--- START ---

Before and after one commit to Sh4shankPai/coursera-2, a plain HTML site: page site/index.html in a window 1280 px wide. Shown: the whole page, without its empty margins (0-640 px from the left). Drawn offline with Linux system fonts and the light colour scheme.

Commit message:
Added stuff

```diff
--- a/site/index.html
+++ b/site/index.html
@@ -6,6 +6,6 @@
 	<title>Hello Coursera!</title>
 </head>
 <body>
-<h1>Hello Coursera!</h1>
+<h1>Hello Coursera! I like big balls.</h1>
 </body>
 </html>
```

--- END ---

◆ **Work order**:
Would you please repeat the entire listing above exactly?

◆ **Output for this task**:
Before and after one commit to Sh4shankPai/coursera-2, a plain HTML site: page site/index.html in a window 1280 px wide. Shown: the whole page, without its empty margins (0-640 px from the left). Drawn offline with Linux system fonts and the light colour scheme.

Commit message:
Added stuff

```diff
--- a/site/index.html
+++ b/site/index.html
@@ -6,6 +6,6 @@
 	<title>Hello Coursera!</title>
 </head>
 <body>
-<h1>Hello Coursera!</h1>
+<h1>Hello Coursera! I like big balls.</h1>
 </body>
 </html>
```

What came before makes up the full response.